Odisha’s Chilika Development Authority (CDA) is all set to begin Phase 2 of the fishing cat population estimation in the area from the second week of March, officials said on Thursday.
The Chilika wildlife division and the fishing cat project, in partnership with Fishing Cat Conservation Alliance (FCCA), will collaborate with the CDA for this estimation.
“This is the first time in the world that this globally endangered species’ population is being estimated completely outside the purview of protected areas which required the involvement of local fishermen, local wildlife protection committees as well as student volunteers from national universities,” said Jim Sanderson, IUCN (International Union for Conservation of Nature) cat specialist group member.
The first phase of the population estimation was conducted in the north-eastern sector of Chilika lake. Their abundance was established to be 119 individuals from 230 sq km of the study area including 115 sq km of marshland and the rest comprising other lands, the officials said.
Phase 2 of the exercise will be conducted in the islands along the coastal strip of Chilika lake, in between Bay of Bengal and the lagoon. This area has a matrix of mangrove associated species like Pandanus or Keya, ponds along with cashew plantations and hamlets. The total abundance of fishing cats in Chilika will be analysed from the combined result of both phases, they said.
Fishing cat is a Schedule-I species like the tiger and elephant and the CDA had declared the fishing cat as Chilika’s ambassador species in 2020. This led to the initiation of the population estimation exercise in 2021 and 2022.
“We want to regularise fishing cat monitoring in Chilika just like we monitor birds and dolphins regularly,” said Susanta Nanda, Chief Executive Officer, CDA. In each phase, camera traps are deployed in Chilika with the traps staying at each location for 30 days, he said.
In 2021, the fishing cat project and CDA started a year-long patrolling and monitoring initiative on the fishing cat by engaging local residents.
“During such events, worked with local fishermen to reduce incidents of reed fires which are a threat to native bird populations as well as otter pups and fishing cat cubs, which are 2-3 months old, when incidents of reed fires occur.
“In addition, we conducted rallies and awareness programs to make people aware about the importance of conserving the fishing cat,” says Tiasa Adhya, co-founder of the fishing cat project.
The CDA in association with the fishing cat project will design a fishing cat action plan in Chilika this year.
“Just like the tiger’s presence indicates the health of a jungle, the fishing cat’s presence will tell us how a wetland’s health is doing,” said Adhya.

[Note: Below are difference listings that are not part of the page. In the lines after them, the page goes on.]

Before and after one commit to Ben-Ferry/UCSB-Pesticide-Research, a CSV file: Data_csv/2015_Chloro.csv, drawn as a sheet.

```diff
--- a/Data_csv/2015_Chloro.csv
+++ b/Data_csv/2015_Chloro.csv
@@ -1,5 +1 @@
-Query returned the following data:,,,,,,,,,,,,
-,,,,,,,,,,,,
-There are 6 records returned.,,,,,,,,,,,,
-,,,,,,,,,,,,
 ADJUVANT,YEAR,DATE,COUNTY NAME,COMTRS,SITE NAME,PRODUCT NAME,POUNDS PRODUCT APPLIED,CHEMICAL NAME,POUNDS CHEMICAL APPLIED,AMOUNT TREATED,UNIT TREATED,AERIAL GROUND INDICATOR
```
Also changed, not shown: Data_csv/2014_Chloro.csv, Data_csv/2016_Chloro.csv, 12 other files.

The action plan will be socio-ecological in nature preventing reed fires and introducing small scale wetland tourism.
Chilika has one of the country’s largest extensive marsh-ecosystem spanning around 100 sq km.